WHAT IS EXPECTED
Below are records. Find each line in them that holds the word "source" and copy it.
BEGIN
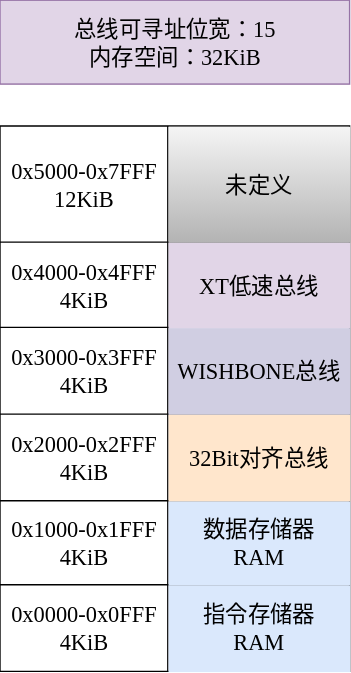
Before: assets/内存映射.svg, a diagram exported from draw.io (XuanTongYao/XT_RISC-V_Soc). Source tidied: cells renumbered, new cells last; positions are measured from the earlier drawing's top-left corner, leaving out a move shared by most shapes. The source it was exported from:
```xml
<mxGraphModel>
  <root>
    <mxCell id="0" />
    <mxCell id="1" parent="0" />
    <mxCell id="2" style="shape=table;startSize=0;fontSize=16;swimlaneFillColor=none;rowLines=1;columnLines=1;left=1;arcSize=15;fontFamily=等宽正黑;labelPosition=center;verticalLabelPosition=middle;align=center;verticalAlign=middle;strokeColor=default;strokeWidth=1;fillColor=default;" parent="1" vertex="1">
      <mxGeometry y="90" width="250" height="390" as="geometry" />
    </mxCell>
    <mxCell id="3" style="shape=tableRow;horizontal=0;startSize=0;swimlaneHead=0;swimlaneBody=0;strokeColor=inherit;top=0;left=0;bottom=0;right=0;fillColor=none;fontSize=16;fontFamily=等宽正黑;swimlaneLine=0;" parent="2" vertex="1">
      <mxGeometry width="250" height="83" as="geometry" />
    </mxCell>
    <mxCell id="4" value="&lt;div&gt;0x5000-0x7FFF&lt;/div&gt;12KiB" style="shape=partialRectangle;html=1;whiteSpace=wrap;strokeColor=inherit;overflow=hidden;fillColor=none;top=0;left=0;bottom=0;right=0;fontSize=16;fontFamily=等宽正黑;swimlaneLine=0;strokeWidth=0;" parent="3" vertex="1">
      <mxGeometry width="120" height="83" as="geometry" />
    </mxCell>
    <mxCell id="5" value="未定义" style="shape=partialRectangle;html=1;whiteSpace=wrap;strokeColor=inherit;overflow=hidden;fillColor=#f5f5f5;top=0;left=0;bottom=0;right=0;fontSize=16;fontFamily=等宽正黑;gradientColor=#b3b3b3;swimlaneLine=0;strokeWidth=0;" parent="3" vertex="1">
      <mxGeometry x="120" width="130" height="83" as="geometry" />
    </mxCell>
    <mxCell id="6" style="shape=tableRow;horizontal=0;startSize=0;swimlaneHead=0;swimlaneBody=0;strokeColor=inherit;top=0;left=0;bottom=0;right=0;fillColor=none;fontSize=16;fontFamily=等宽正黑;swimlaneLine=0;" parent="2" vertex="1">
      <mxGeometry y="83" width="250" height="61" as="geometry" />
    </mxCell>
    <mxCell id="7" value="&lt;div&gt;0x4000-0x4FFF&lt;/div&gt;4KiB" style="shape=partialRectangle;html=1;whiteSpace=wrap;strokeColor=inherit;overflow=hidden;fillColor=none;top=0;left=0;bottom=0;right=0;fontSize=16;fontFamily=等宽正黑;swimlaneLine=0;strokeWidth=0;" parent="6" vertex="1">
      <mxGeometry width="120" height="61" as="geometry" />
    </mxCell>
    <mxCell id="8" value="XT低速总线" style="shape=partialRectangle;html=1;whiteSpace=wrap;strokeColor=inherit;overflow=hidden;fillColor=#e1d5e7;top=0;left=0;bottom=0;right=0;fontSize=16;fontFamily=等宽正黑;swimlaneLine=0;strokeWidth=0;" parent="6" vertex="1">
      <mxGeometry x="120" width="130" height="61" as="geometry" />
    </mxCell>
    <mxCell id="9" style="shape=tableRow;horizontal=0;startSize=0;swimlaneHead=0;swimlaneBody=0;strokeColor=inherit;top=0;left=0;bottom=0;right=0;fillColor=none;fontSize=16;fontFamily=等宽正黑;swimlaneLine=0;" parent="2" vertex="1">
      <mxGeometry y="144" width="250" height="62" as="geometry" />
    </mxCell>
    <mxCell id="10" value="&lt;div&gt;0x3000-0x3FFF&lt;/div&gt;4KiB" style="shape=partialRectangle;html=1;whiteSpace=wrap;strokeColor=inherit;overflow=hidden;fillColor=none;top=0;left=0;bottom=0;right=0;fontSize=16;fontFamily=等宽正黑;swimlaneLine=0;strokeWidth=0;" parent="9" vertex="1">
      <mxGeometry width="120" height="62" as="geometry" />
    </mxCell>
    <mxCell id="11" value="WISHBONE&lt;span style=&quot;background-color: transparent; color: light-dark(rgb(0, 0, 0), rgb(255, 255, 255));&quot;&gt;总线&lt;/span&gt;" style="shape=partialRectangle;html=1;whiteSpace=wrap;strokeColor=inherit;overflow=hidden;fillColor=#d0cee2;top=0;left=0;bottom=0;right=0;fontSize=16;fontFamily=等宽正黑;swimlaneLine=0;strokeWidth=0;" parent="9" vertex="1">
      <mxGeometry x="120" width="130" height="62" as="geometry" />
    </mxCell>
    <mxCell id="12" style="shape=tableRow;horizontal=0;startSize=0;swimlaneHead=0;swimlaneBody=0;strokeColor=inherit;top=0;left=0;bottom=0;right=0;fillColor=none;fontSize=16;fontFamily=等宽正黑;swimlaneLine=0;" parent="2" vertex="1">
      <mxGeometry y="206" width="250" height="62" as="geometry" />
    </mxCell>
    <mxCell id="13" value="&lt;div&gt;0x2000-0x2FFF&lt;/div&gt;4KiB" style="shape=partialRectangle;html=1;whiteSpace=wrap;strokeColor=inherit;overflow=hidden;fillColor=none;top=0;left=0;bottom=0;right=0;fontSize=16;fontFamily=等宽正黑;swimlaneLine=0;strokeWidth=0;" parent="12" vertex="1">
      <mxGeometry width="120" height="62" as="geometry" />
    </mxCell>
    <mxCell id="14" value="32Bit对齐总线" style="shape=partialRectangle;html=1;whiteSpace=wrap;strokeColor=inherit;overflow=hidden;fillColor=#ffe6cc;top=0;left=0;bottom=0;right=0;fontSize=16;fontFamily=等宽正黑;swimlaneLine=0;strokeWidth=0;" parent="12" vertex="1">
      <mxGeometry x="120" width="130" height="62" as="geometry" />
    </mxCell>
    <mxCell id="15" style="shape=tableRow;horizontal=0;startSize=0;swimlaneHead=0;swimlaneBody=0;strokeColor=inherit;top=0;left=0;bottom=0;right=0;fillColor=none;fontSize=16;fontFamily=等宽正黑;swimlaneLine=0;" parent="2" vertex="1">
      <mxGeometry y="268" width="250" height="60" as="geometry" />
    </mxCell>
    <mxCell id="16" value="&lt;div&gt;0x1000-0x1FFF&lt;/div&gt;4KiB" style="shape=partialRectangle;html=1;whiteSpace=wrap;strokeColor=inherit;overflow=hidden;fillColor=none;top=0;left=0;bottom=0;right=0;fontSize=16;fontFamily=等宽正黑;swimlaneLine=0;strokeWidth=0;" parent="15" vertex="1">
      <mxGeometry width="120" height="60" as="geometry" />
    </mxCell>
    <mxCell id="17" value="数据存储器&lt;div&gt;RAM&lt;/div&gt;" style="shape=partialRectangle;html=1;whiteSpace=wrap;strokeColor=inherit;overflow=hidden;fillColor=#dae8fc;top=0;left=0;bottom=0;right=0;fontSize=16;fontFamily=等宽正黑;strokeWidth=0;perimeterSpacing=0;swimlaneLine=0;" parent="15" vertex="1">
      <mxGeometry x="120" width="130" height="60" as="geometry" />
    </mxCell>
    <mxCell id="18" style="shape=tableRow;horizontal=0;startSize=0;swimlaneHead=0;swimlaneBody=0;strokeColor=inherit;top=0;left=0;bottom=0;right=0;fillColor=none;fontSize=16;fontFamily=等宽正黑;swimlaneLine=0;" parent="2" vertex="1">
      <mxGeometry y="328" width="250" height="62" as="geometry" />
    </mxCell>
    <mxCell id="19" value="&lt;div&gt;0x0000-0x0FFF&lt;/div&gt;4KiB" style="shape=partialRectangle;html=1;strokeColor=inherit;overflow=hidden;fillColor=none;top=0;left=0;bottom=0;right=0;fontSize=16;fontFamily=等宽正黑;labelPosition=center;verticalLabelPosition=middle;align=center;verticalAlign=middle;fontColor=default;whiteSpace=wrap;fontStyle=0;horizontal=1;spacing=2;spacingTop=0;spacingBottom=0;dashed=1;dashPattern=1 1;swimlaneLine=0;strokeWidth=0;" parent="18" vertex="1">
      <mxGeometry width="120" height="62" as="geometry" />
    </mxCell>
    <mxCell id="20" value="指令存储器&lt;div&gt;RAM&lt;/div&gt;" style="shape=partialRectangle;html=1;whiteSpace=wrap;strokeColor=inherit;overflow=hidden;fillColor=#dae8fc;top=0;left=0;bottom=0;right=0;fontSize=16;fontFamily=等宽正黑;strokeWidth=0;swimlaneLine=0;fillStyle=solid;gradientColor=none;" parent="18" vertex="1">
      <mxGeometry x="120" width="130" height="62" as="geometry" />
    </mxCell>
    <mxCell id="21" value="&lt;span style=&quot;font-family: 等宽正黑; font-size: 16px; text-align: left;&quot;&gt;总线可寻址位宽：15&lt;/span&gt;&lt;div&gt;&lt;span style=&quot;font-family: 等宽正黑; font-size: 16px; text-align: left;&quot;&gt;内存空间：32KiB&lt;/span&gt;&lt;/div&gt;" style="rounded=0;whiteSpace=wrap;html=1;fillColor=#e1d5e7;strokeColor=#9673a6;" parent="1" vertex="1">
      <mxGeometry width="250" height="60" as="geometry" />
    </mxCell>
  </root>
</mxGraphModel>
```
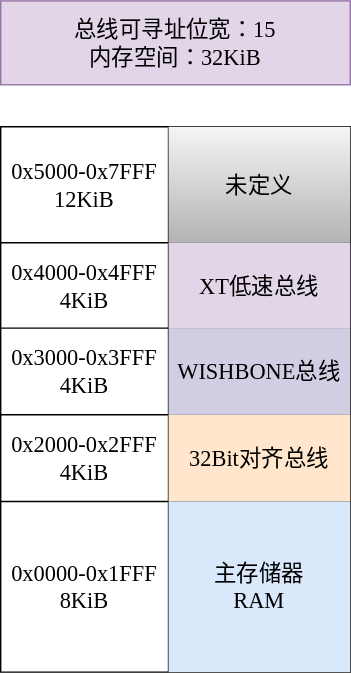
The same diagram one commit later.

What changed in the source:
```diff
@@ -44,21 +44,15 @@
     <mxCell id="15" style="shape=tableRow;horizontal=0;startSize=0;swimlaneHead=0;swimlaneBody=0;strokeColor=inherit;top=0;left=0;bottom=0;right=0;fillColor=none;fontSize=16;fontFamily=等宽正黑;swimlaneLine=0;" parent="2" vertex="1">
       <mxGeometry y="268" width="250" height="60" as="geometry" />
     </mxCell>
-    <mxCell id="16" value="&lt;div&gt;0x1000-0x1FFF&lt;/div&gt;4KiB" style="shape=partialRectangle;html=1;whiteSpace=wrap;strokeColor=inherit;overflow=hidden;fillColor=none;top=0;left=0;bottom=0;right=0;fontSize=16;fontFamily=等宽正黑;swimlaneLine=0;strokeWidth=0;" parent="15" vertex="1">
-      <mxGeometry width="120" height="60" as="geometry" />
+    <mxCell id="16" value="&lt;div&gt;0x0000-0x1FFF&lt;/div&gt;8KiB" style="shape=partialRectangle;html=1;whiteSpace=wrap;strokeColor=inherit;overflow=hidden;fillColor=none;top=0;left=0;bottom=0;right=0;fontSize=16;fontFamily=等宽正黑;swimlaneLine=0;strokeWidth=0;rowspan=2;colspan=1;" parent="15" vertex="1">
+      <mxGeometry width="120" height="122" as="geometry" />
     </mxCell>
-    <mxCell id="17" value="数据存储器&lt;div&gt;RAM&lt;/div&gt;" style="shape=partialRectangle;html=1;whiteSpace=wrap;strokeColor=inherit;overflow=hidden;fillColor=#dae8fc;top=0;left=0;bottom=0;right=0;fontSize=16;fontFamily=等宽正黑;strokeWidth=0;perimeterSpacing=0;swimlaneLine=0;" parent="15" vertex="1">
-      <mxGeometry x="120" width="130" height="60" as="geometry" />
+    <mxCell id="17" value="主存储器&lt;div&gt;RAM&lt;/div&gt;" style="shape=partialRectangle;html=1;whiteSpace=wrap;strokeColor=inherit;overflow=hidden;fillColor=#dae8fc;top=0;left=0;bottom=0;right=0;fontSize=16;fontFamily=等宽正黑;strokeWidth=0;perimeterSpacing=0;swimlaneLine=0;rowspan=2;colspan=1;" parent="15" vertex="1">
+      <mxGeometry x="120" width="130" height="122" as="geometry" />
     </mxCell>
     <mxCell id="18" style="shape=tableRow;horizontal=0;startSize=0;swimlaneHead=0;swimlaneBody=0;strokeColor=inherit;top=0;left=0;bottom=0;right=0;fillColor=none;fontSize=16;fontFamily=等宽正黑;swimlaneLine=0;" parent="2" vertex="1">
       <mxGeometry y="328" width="250" height="62" as="geometry" />
     </mxCell>
-    <mxCell id="19" value="&lt;div&gt;0x0000-0x0FFF&lt;/div&gt;4KiB" style="shape=partialRectangle;html=1;strokeColor=inherit;overflow=hidden;fillColor=none;top=0;left=0;bottom=0;right=0;fontSize=16;fontFamily=等宽正黑;labelPosition=center;verticalLabelPosition=middle;align=center;verticalAlign=middle;fontColor=default;whiteSpace=wrap;fontStyle=0;horizontal=1;spacing=2;spacingTop=0;spacingBottom=0;dashed=1;dashPattern=1 1;swimlaneLine=0;strokeWidth=0;" parent="18" vertex="1">
-      <mxGeometry width="120" height="62" as="geometry" />
-    </mxCell>
-    <mxCell id="20" value="指令存储器&lt;div&gt;RAM&lt;/div&gt;" style="shape=partialRectangle;html=1;whiteSpace=wrap;strokeColor=inherit;overflow=hidden;fillColor=#dae8fc;top=0;left=0;bottom=0;right=0;fontSize=16;fontFamily=等宽正黑;strokeWidth=0;swimlaneLine=0;fillStyle=solid;gradientColor=none;" parent="18" vertex="1">
-      <mxGeometry x="120" width="130" height="62" as="geometry" />
-    </mxCell>
     <mxCell id="21" value="&lt;span style=&quot;font-family: 等宽正黑; font-size: 16px; text-align: left;&quot;&gt;总线可寻址位宽：15&lt;/span&gt;&lt;div&gt;&lt;span style=&quot;font-family: 等宽正黑; font-size: 16px; text-align: left;&quot;&gt;内存空间：32KiB&lt;/span&gt;&lt;/div&gt;" style="rounded=0;whiteSpace=wrap;html=1;fillColor=#e1d5e7;strokeColor=#9673a6;" parent="1" vertex="1">
       <mxGeometry width="250" height="60" as="geometry" />
     </mxCell>
```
END
ANSWER TO THIS TASK
Before: assets/内存映射.svg, a diagram exported from draw.io (XuanTongYao/XT_RISC-V_Soc). Source tidied: cells renumbered, new cells last; positions are measured from the earlier drawing's top-left corner, leaving out a move shared by most shapes. The source it was exported from:
What changed in the source:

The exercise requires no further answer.